WORK TO COMPLETE — Where does the word "border" appear in the data? Copy every line that holds it.

(Before-and-after page screenshots)
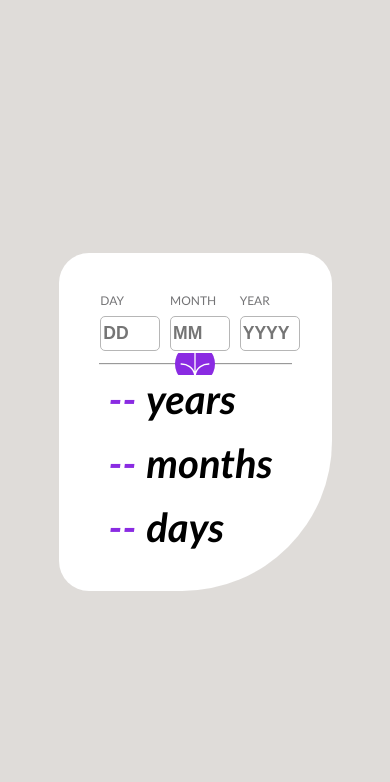
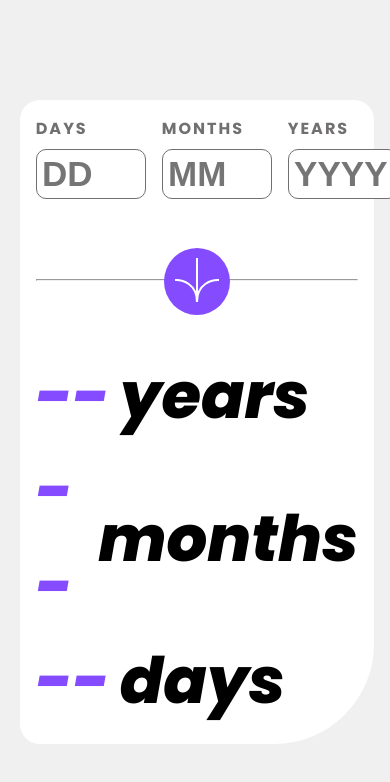
Before and after one commit to huanfs/front-end-mentor-challenge3, a plain HTML site: page index.html in a window 390 px wide. Drawn offline with Linux system fonts and the light colour scheme.

```diff
--- a/assets/style.css
+++ b/assets/style.css
@@ -1,141 +1,125 @@
+@import url('https://fonts.googleapis.com/css2?family=Poppins:ital,wght@0,700;1,400;1,800&display=swap');
+:root{
+    /*primary colors*/
+    --Purple: hsl(259, 100%, 65%);
+    --LightRed: hsl(0, 100%, 67%);
+
+    /*secondary colors*/
+    --White: hsl(0, 0%, 100%);
+    --OffWhite: hsl(0, 0%, 94%);
+    --LightGrey: hsl(0, 0%, 86%);
+    --SmokeyGrey: hsl(0, 1%, 44%);
+    --OffBlack: hsl(0, 0%, 8%);
+}
 *{
-    box-sizing:border-box;
     margin:0;
     padding:0;
+    box-sizing:border-box;
 }
 body{
     height:100vh;
+    display:grid;
+    place-items:center;
+    font-family: 'Poppins', sans-serif;
+    background-color:var(--OffWhite);
+}
+
+/*style of container, the principal element*/
+#container{
+    width:680px;
     display:flex;
     flex-direction:column;
-    align-items:center;
-    justify-content:center;
-    font-family:'Trebuchet MS', 'Lucida Sans Unicode', 'Lucida Grande', 'Lucida Sans', Arial, sans-serif;
-    background-color:rgb(223, 220, 217);
+    gap:1em;
+    padding:1em;
+    border-radius:20px 20px 100px 20px;
+    background-color:var(--White);
 }
-/******************CONTAINER PRINCIPAL */
-#container{
-    height:550px;
-    width:700px;
-    padding:40px;
+/*the content with three other divs inside him with the inputs and labels*/
+.inputs{
     display:flex;
-    flex-direction:column;
-    background-color:#fff;
-    border-radius:30px 30px 150px 30px;
-}
-/******************CAMPO DE ENTRADA DE DADOS */
-#inputs{
-    height:100px;
-    display:flex;
-    align-items:center;
-    justify-content:flex-start;
     gap:1em;
 }
-.input{
-    height:85px;
+/*the single input with his label*/
+.inputs .input{
     display:flex;
     flex-direction:column;
     gap:0.5em;
 }
+/*label*/
 .input label{
-    font-size:1.1em;
-    color:rgb(116, 116, 118);
+    text-transform:uppercase;
+    letter-spacing:2px;
+    color:var(--SmokeyGrey);
 }
+/*the input tag inside div className="input"*/
 .input input{
-    width:150px;
-    font-size:2em;
-    font-weight:bolder;
-    text-indent:20px;
-    color:rgb(116, 116, 118);
+    width:110px;
+    height:50px;
+    min-width:80px;
+    font-size:35px;
+    font-weight:700;
+    text-indent:5%;
+    border-radius:10px;
     outline:0;
-    border:1px solid #b6b6b6;
-    border-radius:5px;
+    border:1px solid var(--SmokeyGrey);
 }
-/**************MENSAGEM DE ERRO */
-.errmsg{
-    margin-top:-0.5em;
-    color:#ec0f0f;
+/*on focus effect of input*/
+.input input:focus{
+    border-color:var(--Purple);
 }
-/**************SEPARADOR DAS SEÇÕES ENTRADA/SAÍDA DE DADOS */
-#separate-icon{
+
+/*div action*/
+.action{
     display:flex;
     align-items:center;
-    flex-direction:flex-end;
-    flex-wrap:no-wrap;
 }
-#separate-icon hr{
-    width:85%;
-    color:rgb(187, 184, 181);
+.action hr{
+    width:100%;
 }
-#separate-icon img{
-    padding:20px;
-    border-radius:60px;
-    background-color:blueviolet;
+.action button{
+    border:none;
+    outline:0;
+    padding:10px;
+    border-radius:50%;
+    background-color:var(--Purple);
 }
-#separate-icon img:hover{
-    background-color:#000;
+/*hover effect for action button*/
+.action button:hover{
     cursor:pointer;
+    background-color:var(--OffBlack);
 }
-/****************SAÍDA DE DADOS */
-#outputs{
-    height:400px;
+/*div class="output" houses div class="result"*/
+/* .outputs{
     display:flex;
     flex-direction:column;
     gap:1em;
+} */
+.result{
+    display:flex;
+    align-items:center;
+    font-size:64px;
     font-style:italic;
+    font-weight:800;
+    gap:10px;
 }
-.output{
-    display:flex;
+.result span{
+    color:var(--Purple);
 }
-.output span, .output h1{
-    font-size:5em;
-}
-.output span{
-    margin:0px 10px;
-    color:blueviolet;
-}
-/*****************RESPONSIVIDADE EM TELAS MENORES */
-@media screen and (max-width:430px){
+
+/*layout mobile*/
+@media screen and (max-width:500px){
     #container{
-        height:40vh;
-        width:70vw;
+        width:90%;
+        gap:0;
     }
-    #inputs{
-        margin-left:-10px;
-        margin-right:10px;
-        justify-content:space-around;
+    .action{
+        display:inline-block;
+        margin-top:5em;
     }
-    .input{
-        width:30px;
-        height:60px;
-    }
-    #separate-icon{
-        height:170px;
-        overflow:hidden;
-    }
-    #separate-icon img{
-        width:40px;
-        height:40px;
-        padding:5px;
-        margin-right:50%;
-        translate:50%;
-    }
-    #separate-icon hr{
-        transform:scaleX(50);
-    }
-    .input label{
-        font-size:12px;
-    }
-    .input input{
-        height:60px;
-        width:60px;
-        text-indent:2px;
-        font-size:1.1em;
-    }
-    .input span{
-        font-size:0.7em;
-    }
-    .output span, .output h1{
-        font-size:2.5em;
-        font-weight:bolder;
+    .action button{
+        position:relative;
+        bottom:2.5em;
+        left:50%;
+        transform:translateX(-50%);
     }
 }
--- a/index.html
+++ b/index.html
@@ -8,42 +8,37 @@
   <link rel="stylesheet" type="text/css" href="assets/style.css">
 </head>
 <body>
+  <!-- main container -->
   <div id="container">
-  <div id="inputs">
-    <div class="input">
-      <label for="dd">DAY</label>
-      <input type="text" name="dd" placeholder="DD" class="data-in">
-      <span class="errmsg"></span>
+    <!-- div class="inputs" houses div class="input" -->
+    <div class="inputs">
+      <!-- div class input houses the label and input tag -->
+      <div class="input"><label for="day">days</label>
+      <input type="text" placeholder="DD" id="day" maxlength="2">
       </div>
-    <div class="input">
-      <label for="mm">MONTH</label>
-      <input type="text" name="mm" placeholder="MM" class="data-in">
-      <span class="errmsg"></span>
+      <div class="input"><label for="day">months</label>
+        <input type="text" placeholder="MM" id="month" maxlength="2">
       </div>
-    <div class="input">
-      <label for="yy">YEAR</label>
-      <input type="text" name="yy" placeholder="YYYY" class="data-in">
-      <span class="errmsg"></span>
+      <div class="input"><label for="day">years</label>
+        <input type="text" placeholder="YYYY" id="year" maxlength="4">
       </div>
     </div>
-
-  <div id="separate-icon">
-    <hr>
-    <img src="./assets/images/icon-arrow.svg">
+    <!-- div class="action" houses an line and the action button -->
+    <div class="action">
+      <hr/>
+      <button type="button"><img src="assets/images/icon-arrow.svg"></button>
     </div>
-
-  <div id="outputs">
-    <div class="output">
-      <span class="data">--</span>
-      <h1>years</h1>
+    <!-- div class="outputs" houses div class="result" -->
+    <div class="outputs">
+      <!-- div class="result" houses span and paragraph -->
+      <div class ="result">
+        <span>--</span> <p>years</p>
       </div>
-    <div class="output">
-      <span class="data">--</span>
-      <h1>months</h1>
+      <div class ="result">
+        <span>--</span> <p>months</p>
       </div>
-    <div class="output">
-      <span class="data">--</span>
-      <h1>days</h1>
+      <div class ="result">
+        <span>--</span> <p>days</p>
       </div>
     </div>
   </div>
```
Also changed, not shown: 1 other file. Lines whose indentation alone changed are shown as unchanged.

FINAL ANSWER —
-    box-sizing:border-box;
+    box-sizing:border-box;
+    border-radius:20px 20px 100px 20px;
-    border-radius:30px 30px 150px 30px;
+    border-radius:10px;
-    border:1px solid #b6b6b6;
-    border-radius:5px;
+    border:1px solid var(--SmokeyGrey);
+    border-color:var(--Purple);
-    border-radius:60px;
+    border:none;
+    border-radius:50%;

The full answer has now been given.